Ask The Nutritionist Juliet M. Getty, Ph.D.
Q: Salt. What is the best form for horses and what is the best way to make sure they have salt? Do all horses need salt?
All horses, ponies, donkeys, and minis require salt daily regardless of the season
Pure salt is chemically known as sodium chloride (NaCl). The sodium portion is needed for proper muscle contraction, including the heart muscle, as well as nerve impulses throughout the body and brain. Hay and pasture are very low in sodium.
The chloride portion assists with balancing the blood pH and water flow in and out of the cells (osmotic pressure). It is needed for potassium regulation, allowing for proper muscle contraction as well as water balance. During exercise or hot/humid climates, large amounts can be lost from heavy perspiration. Fortunately, forages (pasture and/or hay) is high in chloride.
Another significant role of chloride is the production of stomach acid, hydrochloric acid (HCl). HCl is needed to start protein digestion. Without enough HCl, horses can become malnourished due to an inadequate pool of available amino acids with which to produce body proteins (such as muscle, enzymes, antibodies, and some hormones).

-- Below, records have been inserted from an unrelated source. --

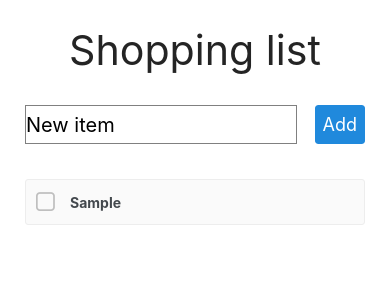
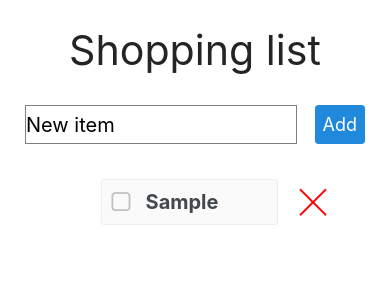
Before and after one commit to Aniko-S/shopping_list_mobile, a React Native app: screen / in a window 390 px wide. Both pictures are taken after typing "Sample" into the empty fields and a click on the button "Add". Shown: the top 300 px of the page. Built offline with nearby package versions, Linux system fonts and the light colour scheme.

Commit message:
Add deleteItem function and a button between the items. Call deleteItem on press this button.

```diff
--- a/App.js
+++ b/App.js
@@ -22,6 +22,10 @@ export default function App() {
     setItems([...items]);
   };
 
+  const deleteItem = (id) => {
+    setItems((items) => items.filter((item) => item.id !== id));
+  };
+
   return (
     <SafeAreaProvider>
       <View style={styles.container}>
@@ -35,7 +39,7 @@ export default function App() {
           />
           <Button title="Add" onPress={() => addNewItem(text)} />
         </View>
-        <ItemList items={items} handlePress={check} />
+        <ItemList items={items} handlePress={check} deleteItem={deleteItem} />
       </View>
     </SafeAreaProvider>
   );
--- a/ItemList.js
+++ b/ItemList.js
@@ -2,9 +2,9 @@ import React from "react";
 import { View, StyleSheet } from "react-native";
 import OneItem from "./OneItem";
 
-function ItemList({ items, handlePress }) {
+function ItemList({ items, handlePress, deleteItem }) {
   return (
-    <View style={styles.list}>
+    <View>
       {items
         .sort((item1, item2) => {
           if (item1.bought && !item2.bought) return 1;
@@ -16,6 +16,7 @@ function ItemList({ items, handlePress }) {
             key={item.id}
             item={item}
             handlePress={() => handlePress(item.id)}
+            deleteItem={() => deleteItem(item.id)}
           />
         ))}
     </View>
@@ -26,8 +27,6 @@ export default ItemList;
 
 const styles = StyleSheet.create({
   list: {
-    display: "flex",
-    alignItems: "center",
     width: "100%",
   },
 });
--- a/OneItem.js
+++ b/OneItem.js
@@ -1,22 +1,39 @@
 import React, { useState } from "react";
-import { StyleSheet } from "react-native";
-import { CheckBox } from "react-native-elements";
+import { StyleSheet, View } from "react-native";
+import { CheckBox, Icon } from "react-native-elements";
 
-function OneItem({ item, handlePress }) {
+function OneItem({ item, handlePress, deleteItem }) {
   return (
+    <View style={styles.line}>
       <CheckBox
         containerStyle={styles.item}
+        textStyle={{ fontSize: 20 }}
         title={item.text}
         onPress={handlePress}
         checked={item.bought}
       />
+      <Icon
+        name="close"
+        type="evilicon"
+        color="red"
+        size={50}
+        onPress={deleteItem}
+      />
+    </View>
   );
 }
 
 export default OneItem;
 
 const styles = StyleSheet.create({
-  item: {
+  line: {
+    display: "flex",
+    flexDirection: "row",
+    alignItems: "center",
+    justifyContent: "space-between",
     width: "100%",
   },
+  item: {
+    width: "85%",
+  },
 });
```
Lines whose indentation alone changed are shown as unchanged.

A full-sized horse (1100 lbs or 500 kg) requires a maintenance level of one ounce (two level tablespoons or 30 ml) of salt each day, year ‘round. Heat, humidity, and exercise increase the horse’s need.
Adding salt to your horse’s meals. The best way to meet your horse’s salt needs is to offer granulated salt free-choice. If your horse virtually ignores it, it may be necessary to add salt to your horse’s meals. Before doing this, calculate the amount of sodium from any commercial feeds or supplements. You may need to contact the manufacturer for this amount since it is often is not included on the label. Your goal is to provide approximately 12 grams of sodium per day to a full-sized horse. Each teaspoon (5 ml) contains 2 grams of sodium, so calculate accordingly. However, for palatability, limit the amount to no more than 1 tablespoon (3 teaspoons) per meal.
Salt blocks or unrefined rocks should also be available for additional needs. Keep in mind that these were originally intended for cattle because of their scratchy tongues. Horses, with smooth tongues, cannot possibly lick long enough without irritating their tongues. Consequently, your horse may walk away without getting enough salt.
Types of salt
- White table salt is heavily processed to remove minerals. It is simply NaCl and is the most economical way to supplement salt. Iodized table salt is also available. Which one to choose depends on how much iodine is added to your horse’s feed or supplements. Two tablespoons of iodized table salt typically contain 2 mg of iodine. Do not exceed 6 mg of iodine per day; too much can damage the thyroid gland especially if there is not enough selenium in the diet.
Salt offered in bulk at many feed stores may contain “prussic acid,” so check the label before purchasing. Prussic acid is often added as an anti-caking agent and is the common name for “hydrogen cyanide.” While cyanide can naturally occur in miniscule concentrations in feedstuffs, I do not recommend deliberately adding cyanide to your horse’s diet.
- White salt blocks. These are compressed white salt.
- Mineralized salt blocks. These only offer a few minerals and are bitter-tasting. Since your horse many not lick them adequately, you cannot rely on them to meet your horse’s mineral needs. Many of them have molasses added to overcome the harsh taste and I have seen horses bite off chunks of them like candy. Not what you had intended!
- Rocks mined from underground salt deposits. A naturally mined salt rock (which is also available coarsely ground) provides a vast variety of trace minerals which plain NaCl cannot offer. Essentially every micro-mineral currently known can be found in these sources. They are naturally chelated (attached) to organic nutrients once found in the oceans such as plants, algae, diatoms, and shells but long since decayed, making them more bioavailable than inorganic mineral sources.
- Sea salt found on your grocery store shelf. This is produced by evaporating the water from salty oceans or lakes. This is not as good a good choice because the evaporation process leaves behind many trace minerals.
- This can vary dramatically in its sodium content and may not provide enough to meet sodium needs. Furthermore, the iodine content may be high. When purchasing kelp, make certain it offers the guaranteed analysis on the label. If not, do not risk it.
How to use electrolyte supplements
Electrolytes, if needed, should be given in addition to salt. They are not meant to replace salt. Instead, they are designed to replace perspiration losses and are to be used on an “as-needed basis” following exercise or periods of excessive perspiration.
Salt helps promote that all-important water consumption
However, never add salt or electrolytes to your horse’s only water supply. Plain water must always be available.